“Who is the scoundrel?” The Fair Maiden asked the Good Captain.

The Good Capitan appeared to know exactly who had attacked the jetty and the castle and why, but he was deep in thought as he spoke, which meant his voiced words were not entire clear to those around him. He spoke in sentences, short sentences but they were fragments of his actual thoughts and made little sense to those who could hear them.

“I should ‘ave seen this comin’. ’tis me fault fer nah seein’ it. I put those we left behind in jeopardy. I left th’ castle at risk.”

“What are ye tryin’ to say?” The Fair Maiden asked.

It took her a few more tries but eventually the Fair Maiden was able to get the Good Captain to talk and when he did the story made too much sense for her and Captain Bildgepoole to ignore.

“I was recently told o’ a pirate who was searchin’ fer me. He’d been callin’ in favours in from nigh ‘n far, favours no one seemed t’ realise he was owed. Each one o’ them served to bring ‘im closer ‘n closer t’ me.”

When the Good Captain spoke he told the full story or at least the story as he knew it. It was a story he was slightly ashamed to tell because it was a story he had been ignoring for too long. Every sign, every warning, he passed off as something that didn’t need attention.

When he was told of the bearded pirate with the scar across his forehead who favoured his right arm and walked with a limp, he was sure the story could not true> So sure was he that he’d passed it off and preferring to to give it more thought. He was sure the scoundrel was dead, he had not seen the pirate’s dead and lifeless body with his own eyes but he was sure the scoundrel had died many, many years before.

The bearded pirate had not been seen since the day before the Good Captain and crew had taken control of Captain Morgan’s ship, the first time. He was one of the few true allies of the evil bastard captain and when the ship was taken and no one had seen the bearded side kick it was assumed he was dead which also meant he was quickly forgotten.

“He’s been travellin’ th’ sea on a quest fer th’ truth, his owns truth. Th’ traitorous curr scoured sea ‘n land tellin’ all that would listen that I would die by his hand.”

There wasn’t a soul in the crew who didn’t know the story of Captain Morgan. Whether they helped with the original take down and commandeering of the ship or were a part of the final death of the evil dictating captain the tales would never be forgotten.
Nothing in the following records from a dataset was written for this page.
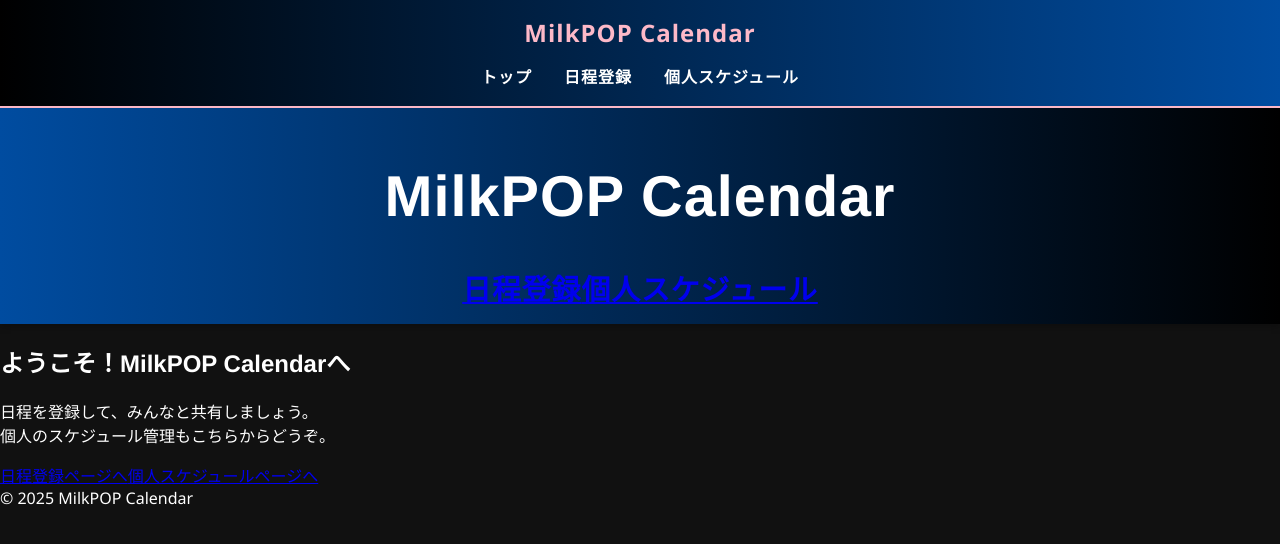
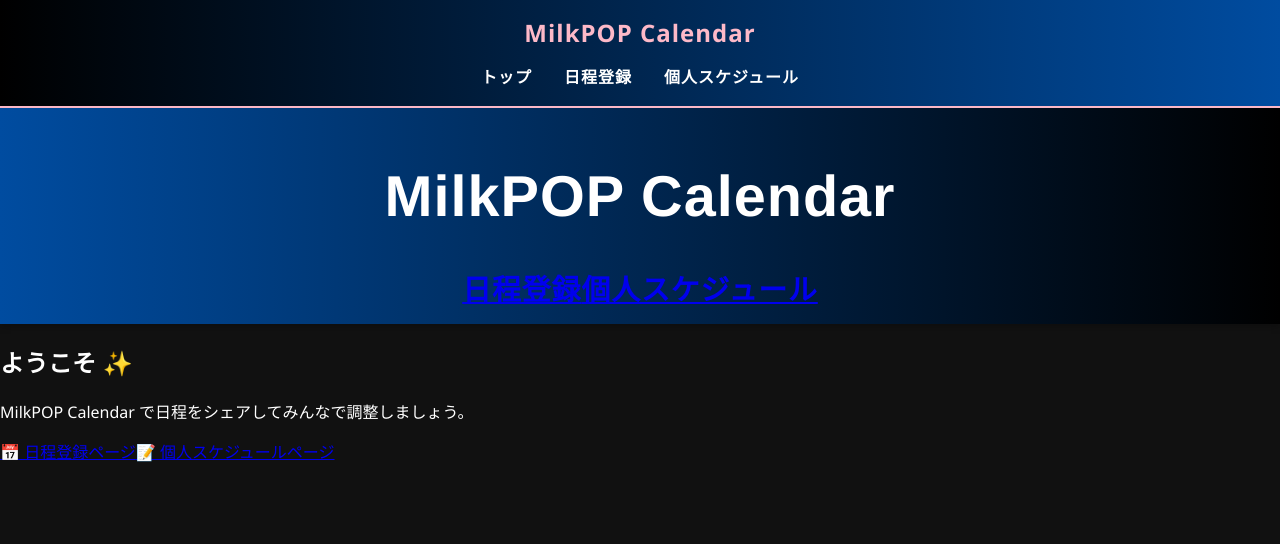
Before and after one commit to kuzyoumike0/milkpop-calendarapp, a React (Create React App) app in the folder frontend/: page / in a window 1280 px wide. Shown: the top 544 px of the page. Built offline with nearby package versions, Linux system fonts and the light colour scheme.

Commit message:
Update TopPage.jsx

```diff
--- a/frontend/src/components/TopPage.jsx
+++ b/frontend/src/components/TopPage.jsx
@@ -1,39 +1,43 @@
 import React from "react";
 import { Link } from "react-router-dom";
-import Header from "./Header";
-import Footer from "./Footer";
 
 export default function TopPage() {
   return (
-    <div className="min-h-screen bg-black text-white flex flex-col">
-      <Header />
+    <div className="min-h-screen bg-gradient-to-br from-[#FDB9C8] via-white to-[#004CA0] flex flex-col">
+      {/* ヘッダー */}
+      <header className="bg-black text-white py-4 px-6 shadow-md flex justify-between items-center">
+        <h1 className="text-2xl font-bold tracking-wide">MilkPOP Calendar</h1>
+        <nav className="space-x-4">
+          <Link to="/link" className="hover:text-[#FDB9C8] transition">日程登録</Link>
+          <Link to="/personal" className="hover:text-[#FDB9C8] transition">個人スケジュール</Link>
+        </nav>
+      </header>
 
-      <main className="flex-1 flex flex-col items-center justify-center px-6 text-center">
-        <h2 className="text-4xl font-extrabold mb-6 text-[#FDB9C8] drop-shadow">
-          ようこそ！MilkPOP Calendarへ
+      {/* メイン */}
+      <main className="flex-1 flex items-center justify-center">
+        <div className="bg-white/90 backdrop-blur-lg p-10 rounded-2xl shadow-xl max-w-2xl text-center">
+          <h2 className="text-3xl font-bold text-[#004CA0] mb-6">
+            ようこそ ✨
           </h2>
-        <p className="text-lg mb-10 max-w-2xl">
-          日程を登録して、みんなと共有しましょう。
-          <br />
-          個人のスケジュール管理もこちらからどうぞ。
+          <p className="text-gray-600 mb-8">
+            MilkPOP Calendar で日程をシェアしてみんなで調整しましょう。
           </p>
-        <div className="flex gap-6">
+          <div className="grid grid-cols-1 sm:grid-cols-2 gap-6">
             <Link
               to="/link"
-            className="px-8 py-4 bg-[#004CA0] rounded-2xl text-white text-xl font-semibold shadow-lg hover:bg-[#FDB9C8] hover:text-black transition"
+              className="p-6 rounded-xl bg-[#004CA0] text-white font-semibold hover:bg-[#003080] transition shadow-lg"
             >
-            日程登録ページへ
+              📅 日程登録ページ
             </Link>
             <Link
               to="/personal"
-            className="px-8 py-4 bg-[#FDB9C8] rounded-2xl text-black text-xl font-semibold shadow-lg hover:bg-[#004CA0] hover:text-white transition"
+              className="p-6 rounded-xl bg-[#FDB9C8] text-black font-semibold hover:bg-[#fda5b8] transition shadow-lg"
             >
-            個人スケジュールページへ
+              📝 個人スケジュールページ
             </Link>
           </div>
+        </div>
       </main>
-
-      <Footer />
     </div>
   );
 }
```
Lines whose indentation alone changed are shown as unchanged.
That same crew would also not stand idle while the Good Captain was being threatened.

“If me life is t’ be spared, then he must die like his cap’n. If we are t’ be rid o’ th’ curse o’ Morgan fer good I must ‘ave this scoundrel’s head. I shall nah rest me head, no matter how weary ’til this traitorous bastard be dead.”

“Then we shall find ‘im ‘n deal ‘im th’ same card we dealt his cap’n!” Captain Bildgepoole replied without thought.

Despite the damage to his ship Captain Bildgepoole ordered his men immediately back to work and within twenty minutes the Revenge had been untied from the jetty and was headed back out to sea.


Within twenty four hours the Revenge was sailing back into port on the low tide. Forty yards behind the big ship tethered by a thick hempen rope and manned by a skeleton crew was a second ship, nearly equal in size but with it’s sails down.

Tied to the bow of the Revenge was a man, a man who had long ago given up screaming but was alive. He been doused with so much water with every crashing wave that he was drenched through to his bones.

Even before the Revenge had docked the Good Captain had recognised the man tied to the bow of the ship. It was indeed who he’d expected it to be and the traitorous bastard was going to die the same way his captain, the man he’d remained so loyal to, had died, the second time.

Under the glowing full moon and cloudless midnight sky the Good Captain pushed the headless corpse out into the bay to be eaten by whatever sea creatures populated the waters at night. Before the dead torso was even discovered by the shark circling the bay the Good Captain was tossing the man’s head into the fire and chanting.

“I ‘ave been avenged, ye ‘ave been absolved. Me crew has served yer justice but nah upon me, upon yourself. They made it right. Vengeance was deserved, ’twas mine. Yer honour has died wit’ ye ‘n yer cap’n, me honour has been preserved.”

The Fair Maiden pushed herself up against the Good Captain, the crowd shuffled noisily and the fire roared with flames reaching skyward more than fifty feet.

The Good Captain spoke again.

“I swear a deadly oath t’ all th’ enemies o’ meself ‘n this crew. By Poseidon’s name no supporter o’ th’ evil Morgan, no traitor, no doer o’ wrongs against th’ crew shall go unpunished. Hear me words, on land ‘n on sea. Tremble as ye hear them, fer our vengeance will be merciless n’ quick.”

Previous Pirate story here.